The neocons exploited the Lott episode to help discredit and expel paleoconservatives even further from the political mainstream.  That much would be fine with paleos, who, for the most part, have long since abandoned any desire to share the same movement with the neoconservatives.  Less and less does one hear among paleos the call for “taking back” the organs and institutions of the conservative movement; more and more paleos grasp that they and their rivals on the right are two different breeds that share about as much in common as German shepherds and Persian cats, and those paleos see the need to define themselves as an entirely separate movement, with their own organs and institutions.  What the neocons were doing, however, went further than yet one more “purge” of the paleos.

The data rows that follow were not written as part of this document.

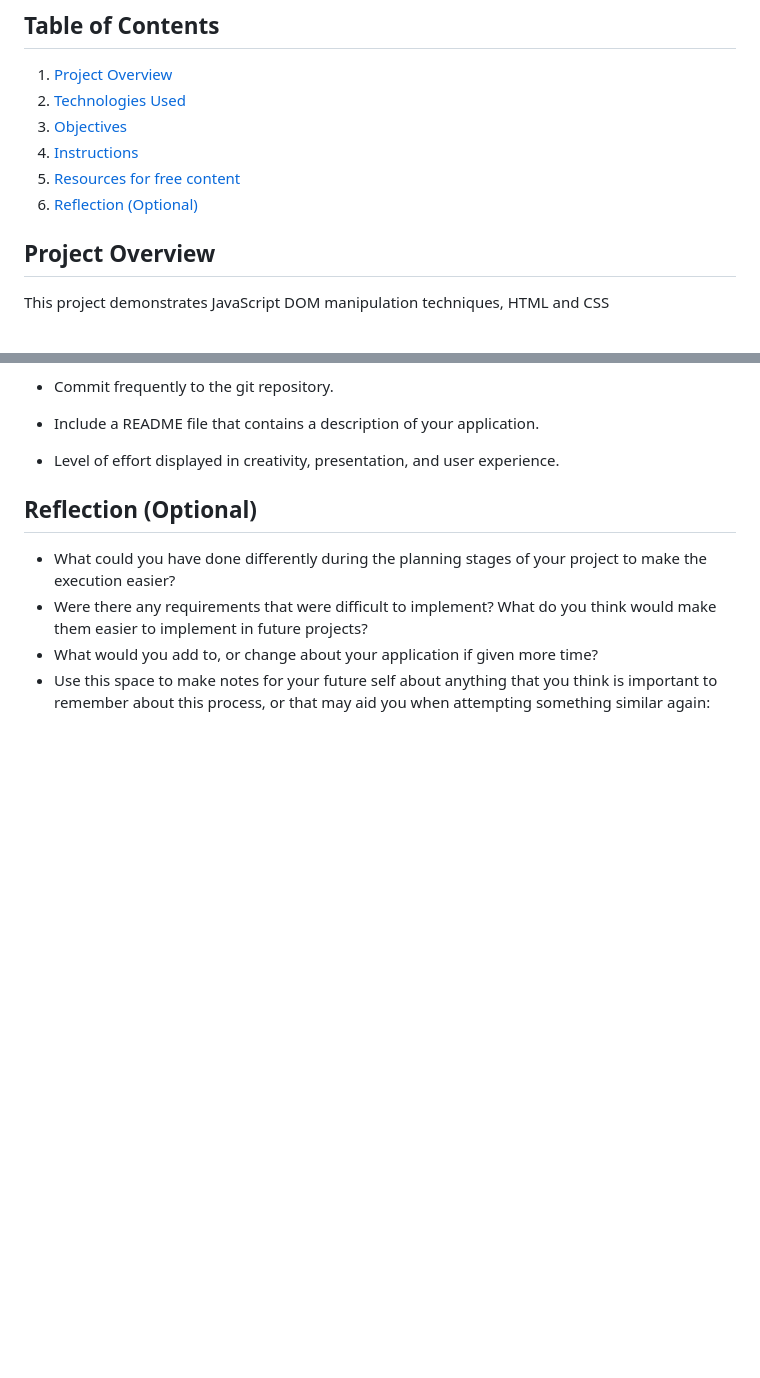
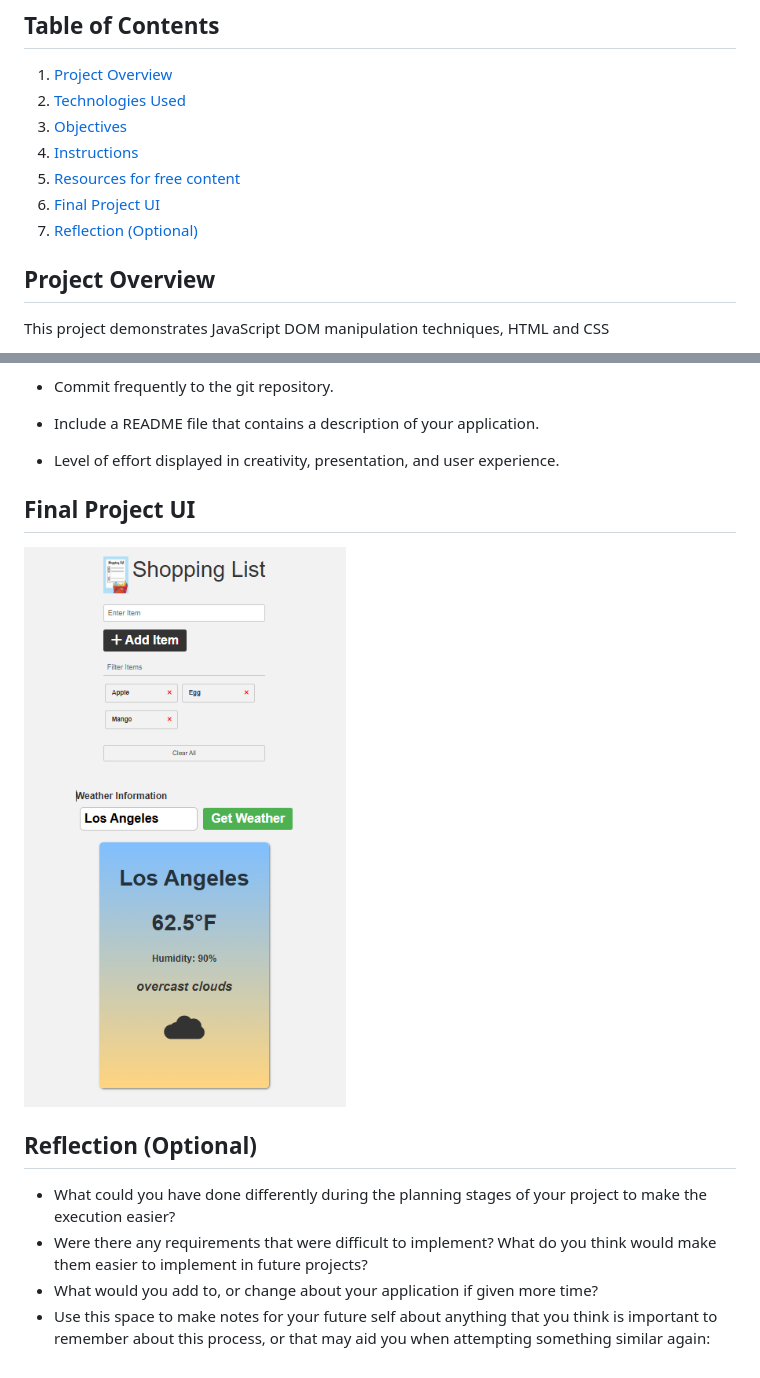
Before and after one commit to kogilo/labSba316, a Markdown page: README.md, 2 parts joined by grey strips. Drawn GitHub-style; pictures changed too: src/images/projectUI.PNG (added); blank space fills up the shorter version.

Commit message:
Final Project UI included

```diff
--- a/README.md
+++ b/README.md
@@ -12,7 +12,8 @@ This repository is about the Document Object Model (DOM) and practical implement
 3. [Objectives](#Objectives)
 4. [Instructions](#Instructions)
 5. [Resources for free content](#Resources-for-free-content)
-6. [Reflection (Optional)](#Reflection-(Optional))
+6. [Final Project UI](#Final-Project-UI)
+7. [Reflection (Optional)](#Reflection-(Optional))
 
 ## Project Overview
 
@@ -68,6 +69,10 @@ This project demonstrates JavaScript DOM manipulation techniques, HTML and CSS
 - Include a README file that contains a description of your application.
 - Level of effort displayed in creativity, presentation, and user experience.
 
+## Final Project UI
+
+![Final Project UI](./src/images/projectUI.PNG)
+
 
 ## Reflection (Optional)
 - What could you have done differently during the planning stages of your project to make the execution easier?
```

By denying any allegiance to the “racism of the past,” however, the neocons were renouncing not just the real “racism of the past,” which most conservatives of every stripe have long done, but the perfectly legitimate conservatism of the past—the conservatism Senator Lott’s voting record represents.  The neoconservatives were trying to create a conservatism that openly embraces not just the “civil-rights movements as originally defined” but most of what the “civil-rights movement as currently established” demands—the renunciation of the Confederacy and its symbols and icons; the acceptance of Martin Luther King, Jr., his holiday, and his creed of “radical reconstruction”; the extended Voting Rights Act of 1982; acts of international aggression against such nations as South Africa simply because their racial policies differ from those endorsed by the left and the pseudoright; and, finally, the mass immigration, multiculturalism, and anti-white hatred of today.  Having swallowed virtually every claim of the left that European-American civilization is a “racist” order and that such “racism” is too wicked and irredeemable to be tolerated, the neocons move merrily and logically down the road built by the left to outright rejection of the entire civilization and the people who created it.  What else does their insistence that America is an “idea,” a “proposition,” or a “creed” mean but the abandonment of the historic reality of American culture and tradition in favor of the most abstract and meaningless utopia and the embracing of the antithesis of what remains, even today, a respectable and defensible conservatism?

At least, it was respectable and defensible until the neocons invited themselves into the discussion.  Their contribution—and this is what lent the Lott episode a significance beyond that of the ordinary cut and thrust of day-to-day politics—was to assist the left in delegitimizing the respectable and defensible conservatism that seeks to protect and defend a particular civilization and people.  What neither the Democratic Party, the Reverends Jackson and Sharpton, the Washington Post, nor anyone else in the panoply of the left could accomplish, the neoconservatives were able to complete—because they had already established themselves, with the help of the left, as the legitimate voice of the permissible right.

It is likely that the long-term effect of the Lott episode—even more than the Republicans’ abandonment of the “Southern strategy” (denounced by Bill Kristol in the wake of the Lott affair) or their pretended adoption of the “Hispanic strategy”—will be to push the party even further to the left on race, immigration, and “civil rights.”  As the dominant voice of the right, the neoconservatives have shown that they will not hesitate to destroy a senior conservative Republican leader if he deviates from their ideological preferences and premises on such issues and that there can be no media and, therefore, no significant political support for such a leader.  The neoconservatives now define what is and what is not respectable and defensible conservatism, and their definition does not include the voting record of Mr. Lott—or of Barry Goldwater, Jesse Helms, Strom Thurmond, and most other conservatives.  At the present, there is no significant political force in American politics able to challenge their claim that they are the only legitimate expression of the political right.  Maybe it is time somebody started just such an alternative force.